Gather all lines in the records below that include the word "operate".

====== Task material

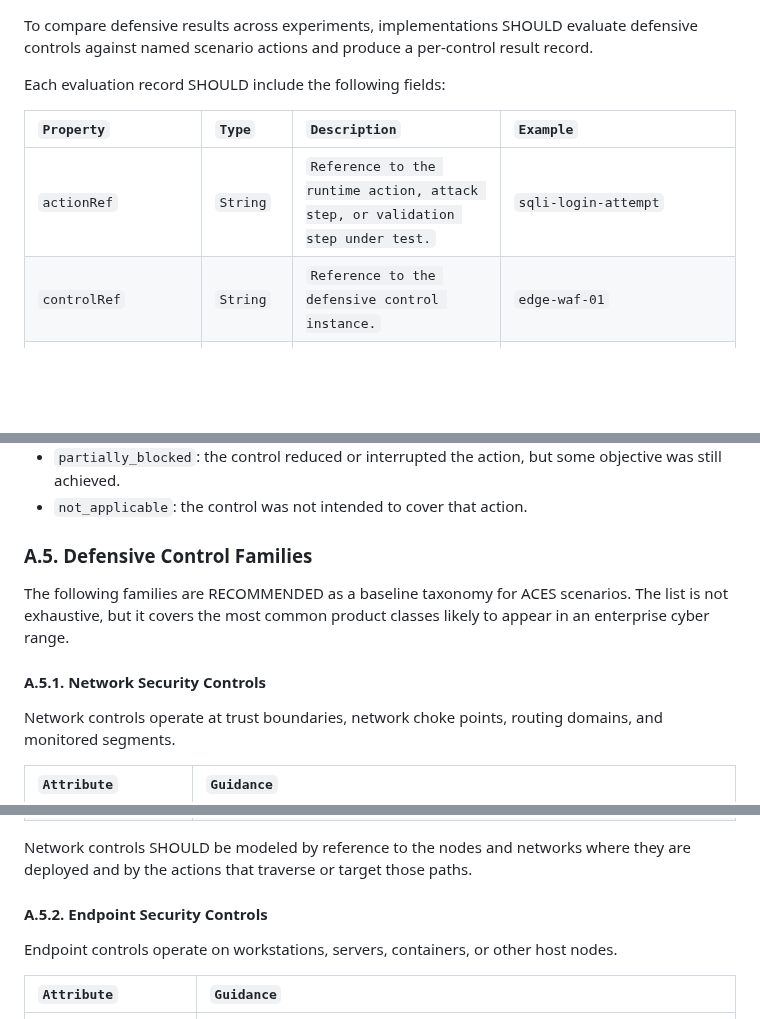
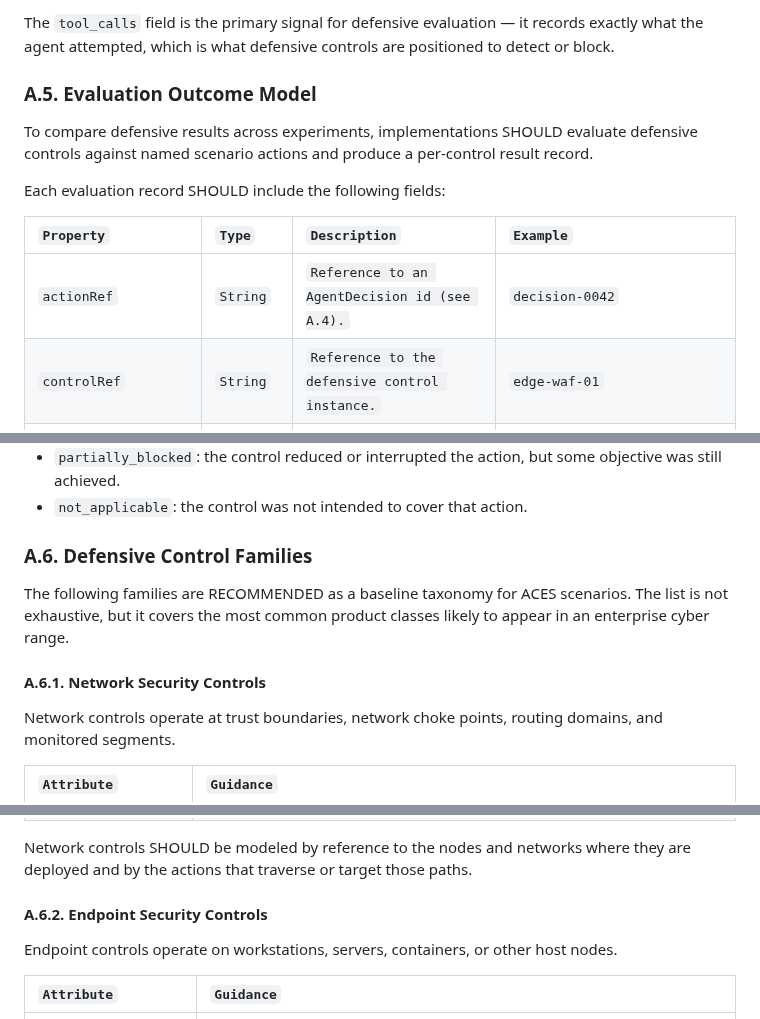
Before and after one commit to Heron-AI-Sec/agent-environments, a Markdown page: rfc/rfc-defense-appendix-draft-0.1.md, 3 parts joined by grey strips. GitHub-like rendering; blank space fills up the shorter version.

Commit message:
docs: add agent decision object

```diff
--- a/rfc/rfc-defense-appendix-draft-0.1.md
+++ b/rfc/rfc-defense-appendix-draft-0.1.md
@@ -82,3 +112,6 @@ Some control types are commonly `detect_only`, while others are commonly `detect
+The `tool_calls` field is the primary signal for defensive evaluation — it records exactly what the agent attempted, which is what defensive controls are positioned to detect or block.
+
+### A.5. Evaluation Outcome Model
 
 To compare defensive results across experiments, implementations SHOULD evaluate defensive controls against named scenario actions and produce a per-control result record.
 
@@ -86,7 +119,7 @@ Each evaluation record SHOULD include the following fields:
 
 | `Property` | `Type` | `Description` | `Example` |
 | :---- | :---- | :---- | :---- |
-| `actionRef` | `String` | `Reference to the runtime action, attack step, or validation step under test.` | `sqli-login-attempt` |
+| `actionRef` | `String` | `Reference to an AgentDecision id (see A.4).` | `decision-0042` |
 | `controlRef` | `String` | `Reference to the defensive control instance.` | `edge-waf-01` |
 | `expected_effect` | `String` | `Expected control behavior for the action.` | `{detect, block, respond, none}` |
 | `detection_observed` | `Boolean` | `Whether observable telemetry or an alert was generated.` | `true` |
@@ -103,11 +136,11 @@ The normalized `final_outcome` values are intended to mean:
 * `partially_blocked`: the control reduced or interrupted the action, but some objective was still achieved.
 * `not_applicable`: the control was not intended to cover that action.
 
-### A.5. Defensive Control Families
+### A.6. Defensive Control Families
 
 The following families are RECOMMENDED as a baseline taxonomy for ACES scenarios. The list is not exhaustive, but it covers the most common product classes likely to appear in an enterprise cyber range.
 
-#### A.5.1. Network Security Controls
+#### A.6.1. Network Security Controls
 
 Network controls operate at trust boundaries, network choke points, routing domains, and monitored segments.
 
@@ -122,7 +155,7 @@ Network controls operate at trust boundaries, network choke points, routing doma
 
 Network controls SHOULD be modeled by reference to the nodes and networks where they are deployed and by the actions that traverse or target those paths.
 
-#### A.5.2. Endpoint Security Controls
+#### A.6.2. Endpoint Security Controls
 
 Endpoint controls operate on workstations, servers, containers, or other host nodes.
 
```
Also changed, not shown: other parts of rfc/rfc-defense-appendix-draft-0.1.md (+36 -6 lines).
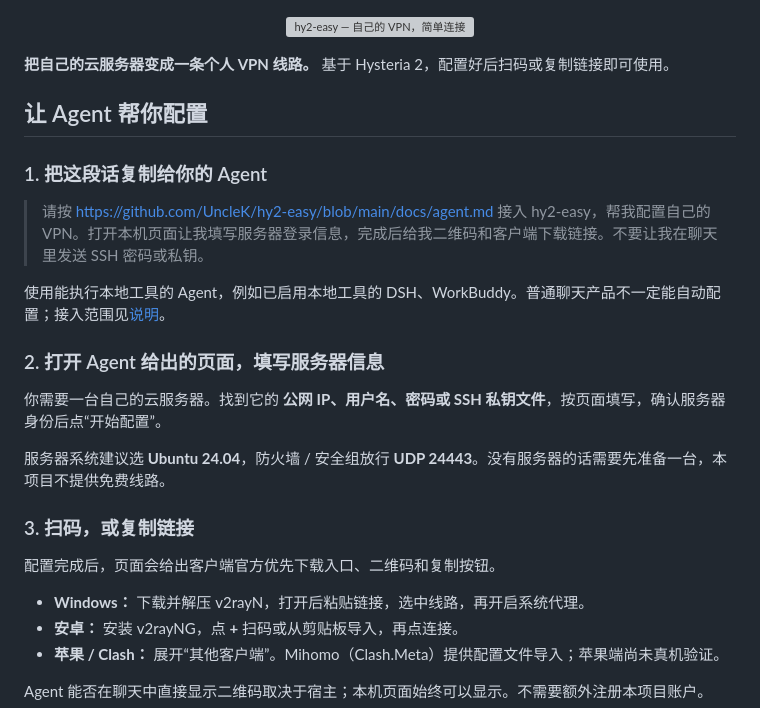
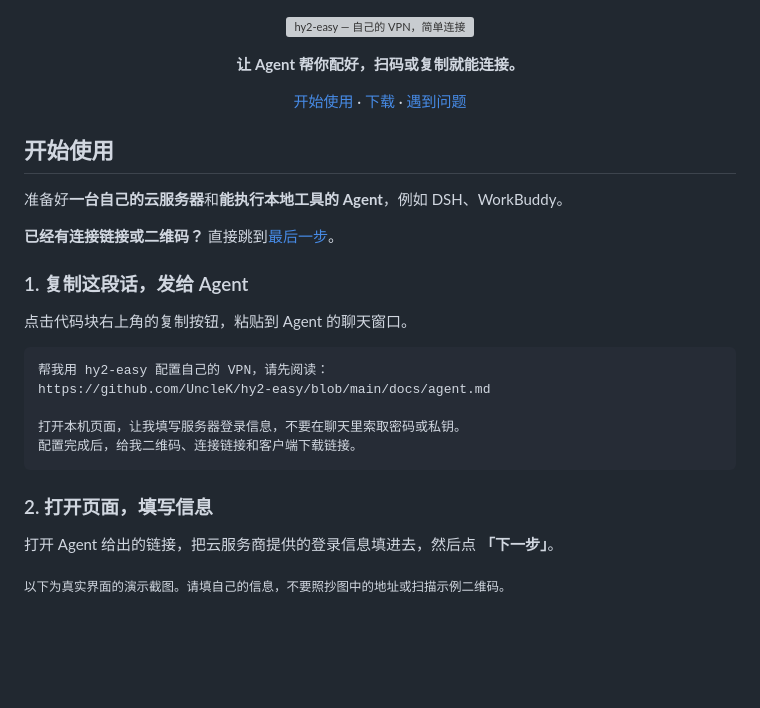
Before and after one commit to UncleK/hy2-easy, a Markdown page: README.md, the part around one of its changes. Rendered like a GitHub page; blank space fills up the shorter version; grey boxes are pictures that could not be loaded.

````diff
--- a/README.md
+++ b/README.md
@@ -1,28 +1,34 @@
 <p align="center"><img src="docs/assets/banner.svg" alt="hy2-easy — 自己的 VPN，简单连接" width="100%"></p>
 
-**把自己的云服务器变成一条个人 VPN 线路。** 基于 Hysteria 2，配置好后扫码或复制链接即可使用。
+<p align="center"><strong>让 Agent 帮你配好，扫码或复制就能连接。</strong></p>
 
-## 让 Agent 帮你配置
+<p align="center">
+  <a href="#开始使用">开始使用</a> ·
+  <a href="https://github.com/UncleK/hy2-easy/releases">下载</a> ·
+  <a href="docs/manual-setup.md#连不上怎么办">遇到问题</a>
+</p>
 
-### 1. 把这段话复制给你的 Agent
+## 开始使用
 
-> 请按 https://github.com/UncleK/hy2-easy/blob/main/docs/agent.md 接入 hy2-easy，帮我配置自己的 VPN。打开本机页面让我填写服务器登录信息，完成后给我二维码和客户端下载链接。不要让我在聊天里发送 SSH 密码或私钥。
+准备好**一台自己的云服务器**和**能执行本地工具的 Agent**，例如 DSH、WorkBuddy。
 
-使用能执行本地工具的 Agent，例如已启用本地工具的 DSH、WorkBuddy。普通聊天产品不一定能自动配置；接入范围见[说明](docs/agent.md)。
+**已经有连接链接或二维码？** 直接跳到[最后一步](#5-扫码或粘贴开始连接)。
 
-### 2. 打开 Agent 给出的页面，填写服务器信息
+### 1. 复制这段话，发给 Agent
 
-你需要一台自己的云服务器。找到它的 **公网 IP、用户名、密码或 SSH 私钥文件**，按页面填写，确认服务器身份后点“开始配置”。
+点击代码块右上角的复制按钮，粘贴到 Agent 的聊天窗口。
 
-服务器系统建议选 **Ubuntu 24.04**，防火墙 / 安全组放行 **UDP 24443**。没有服务器的话需要先准备一台，本项目不提供免费线路。
+```text
+帮我用 hy2-easy 配置自己的 VPN，请先阅读：
+https://github.com/UncleK/hy2-easy/blob/main/docs/agent.md
 
-### 3. 扫码，或复制链接
+打开本机页面，让我填写服务器登录信息，不要在聊天里索取密码或私钥。
+配置完成后，给我二维码、连接链接和客户端下载链接。
+```
 
-配置完成后，页面会给出客户端官方优先下载入口、二维码和复制按钮。
+### 2. 打开页面，填写信息
 
-- **Windows：** 下载并解压 v2rayN，打开后粘贴链接，选中线路，再开启系统代理。
-- **安卓：** 安装 v2rayNG，点 **+** 扫码或从剪贴板导入，再点连接。
-- **苹果 / Clash：** 展开“其他客户端”。Mihomo（Clash.Meta）提供配置文件导入；苹果端尚未真机验证。
+打开 Agent 给出的链接，把云服务商提供的登录信息填进去，然后点 **「下一步」**。
 
-Agent 能否在聊天中直接显示二维码取决于宿主；本机页面始终可以显示。不需要额外注册本项目账户。
+<sub>以下为真实界面的演示截图。请填自己的信息，不要照抄图中的地址或扫描示例二维码。</sub>
 
````
Also changed, not shown: other parts of README.md (+62 -22 lines), CONTRIBUTING.md (+2 -0 lines), docs/agent.md (+7 -1 lines), docs/assets/setup/01-server.png (added), docs/assets/setup/02-confirm.png (added), docs/assets/setup/03-progress.png (added), docs/assets/setup/04-connect.png (added), 1 other file.
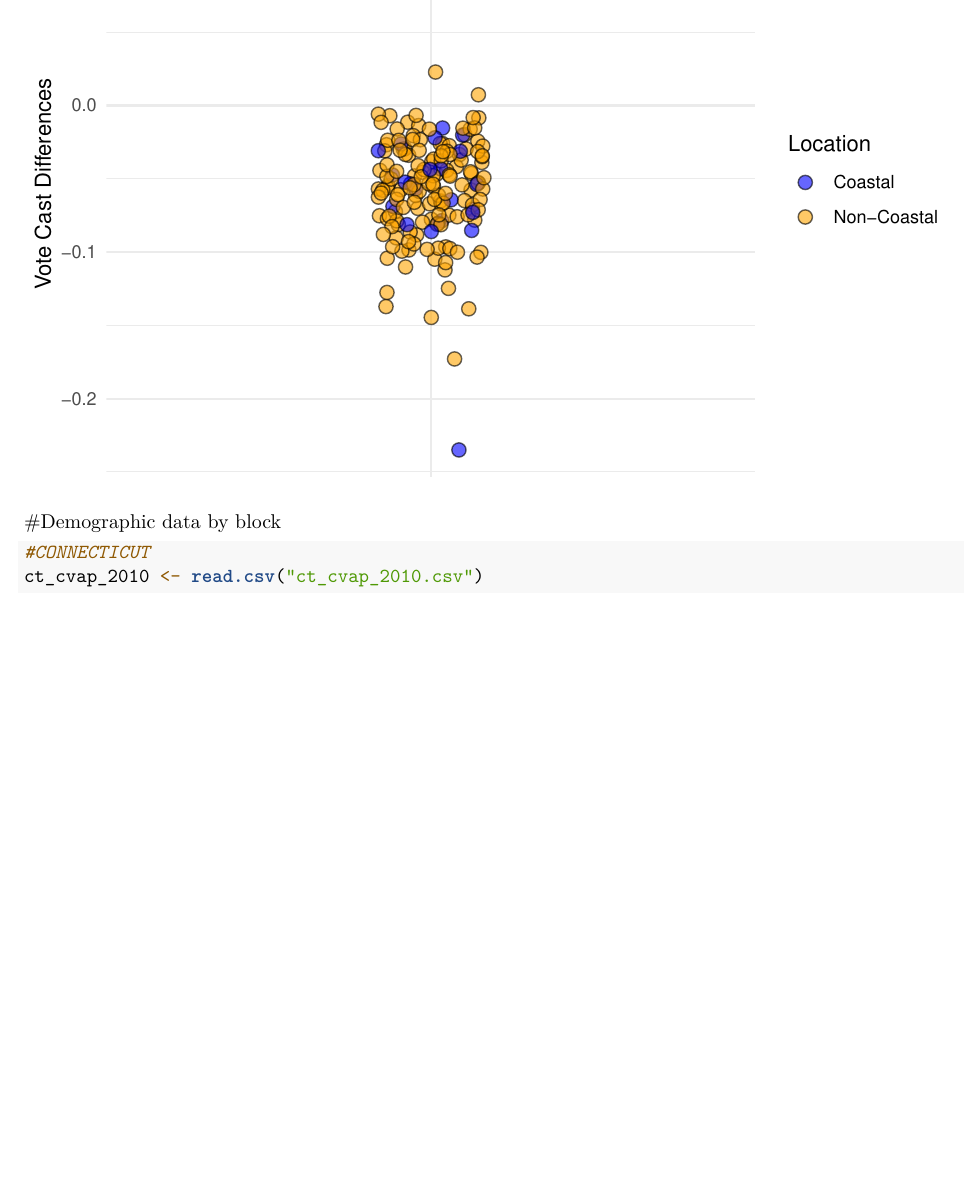
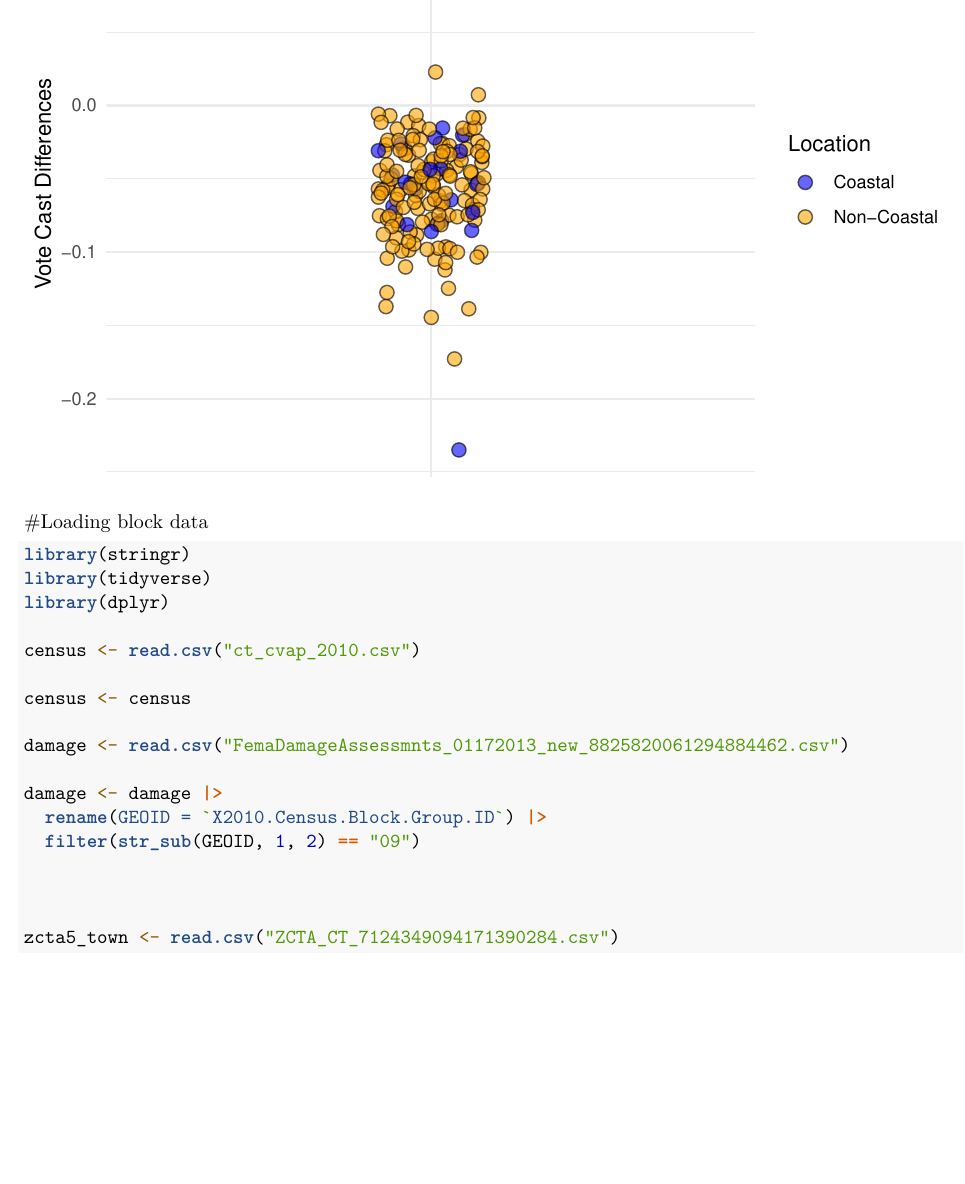
Before and after one commit to jackholland4/Gov-51-Final-Project, an R Markdown document (FinalProj.Rmd): part of page 5 of 5, cut so that both start at the same text. Rendered offline with R 4.5, knitr and Pandoc, then LaTeX, with nearby package versions; code that draws random numbers runs with fixed seeds of ours.

Commit message:
new data

````diff
--- a/FinalProj.Rmd
+++ b/FinalProj.Rmd
@@ -148,10 +148,23 @@ ggplot(CT_votes, aes(x = factor(1), y = votedif, fill = Location)) +
 
 ```
 
+#Loading block data
+```{r}
+library(stringr)
+library(tidyverse)
+library(dplyr)
 
-#Demographic data by block
-```{r}
-#CONNECTICUT
-ct_cvap_2010 <- read.csv("ct_cvap_2010.csv")
+census <- read.csv("ct_cvap_2010.csv")
 
+census <- census
+
+damage <- read.csv("FemaDamageAssessmnts_01172013_new_8825820061294884462.csv")
+
+damage <- damage |>
+  rename(GEOID = `X2010.Census.Block.Group.ID`) |>
+  filter(str_sub(GEOID, 1, 2) == "09")
+
+
+
+zcta5_town <- read.csv("ZCTA_CT_7124349094171390284.csv")
 ```
````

============

Problem solution -
 Network controls operate at trust boundaries, network choke points, routing domains, and monitored segments.
@@ -122,7 +155,7 @@ Network controls operate at trust boundaries, network choke points, routing doma
 Endpoint controls operate on workstations, servers, containers, or other host nodes.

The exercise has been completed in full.